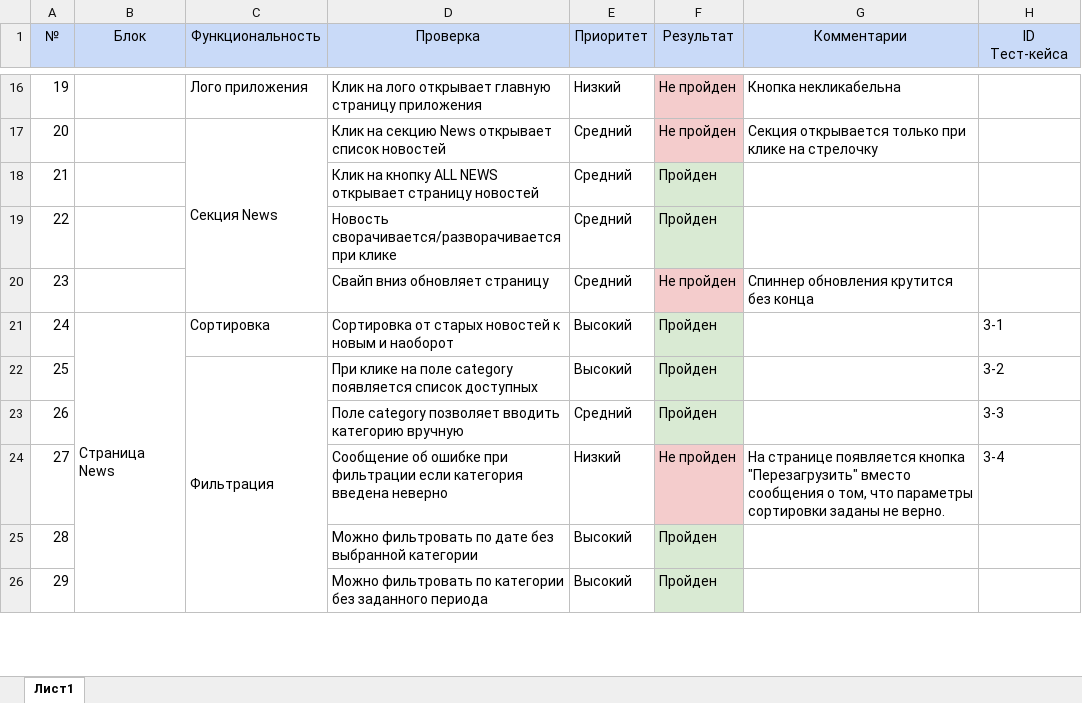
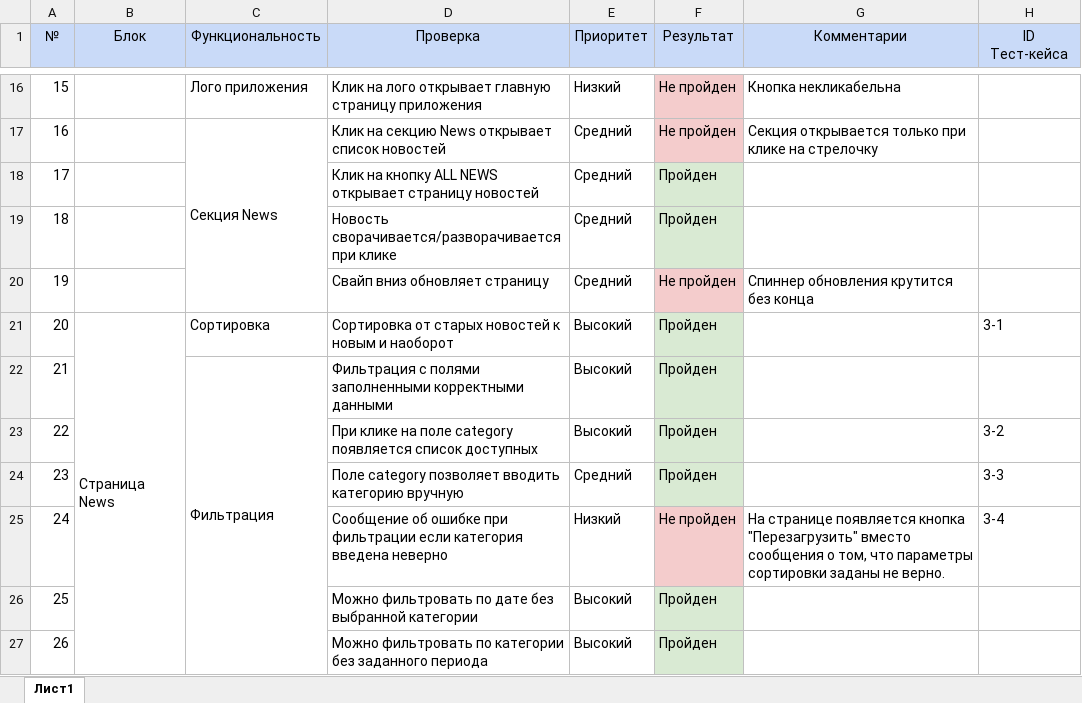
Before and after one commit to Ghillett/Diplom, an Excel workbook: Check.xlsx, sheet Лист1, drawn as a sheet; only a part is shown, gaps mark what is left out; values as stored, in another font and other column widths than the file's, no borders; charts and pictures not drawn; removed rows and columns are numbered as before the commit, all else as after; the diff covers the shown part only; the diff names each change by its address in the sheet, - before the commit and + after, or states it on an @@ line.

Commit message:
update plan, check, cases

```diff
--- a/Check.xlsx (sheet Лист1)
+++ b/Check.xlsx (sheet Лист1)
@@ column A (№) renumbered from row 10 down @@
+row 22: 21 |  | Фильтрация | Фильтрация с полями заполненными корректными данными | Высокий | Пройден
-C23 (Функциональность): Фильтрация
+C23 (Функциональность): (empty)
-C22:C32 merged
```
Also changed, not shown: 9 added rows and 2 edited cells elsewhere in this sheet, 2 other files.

+-------+

What you will do. Search the entries above for the string "sheet", and report each line where it occurs.

Finished task.
Before and after one commit to Ghillett/Diplom, an Excel workbook: Check.xlsx, sheet Лист1, drawn as a sheet; only a part is shown, gaps mark what is left out; values as stored, in another font and other column widths than the file's, no borders; charts and pictures not drawn; removed rows and columns are numbered as before the commit, all else as after; the diff covers the shown part only; the diff names each change by its address in the sheet, - before the commit and + after, or states it on an @@ line.
--- a/Check.xlsx (sheet Лист1)
+++ b/Check.xlsx (sheet Лист1)
Also changed, not shown: 9 added rows and 2 edited cells elsewhere in this sheet, 2 other files.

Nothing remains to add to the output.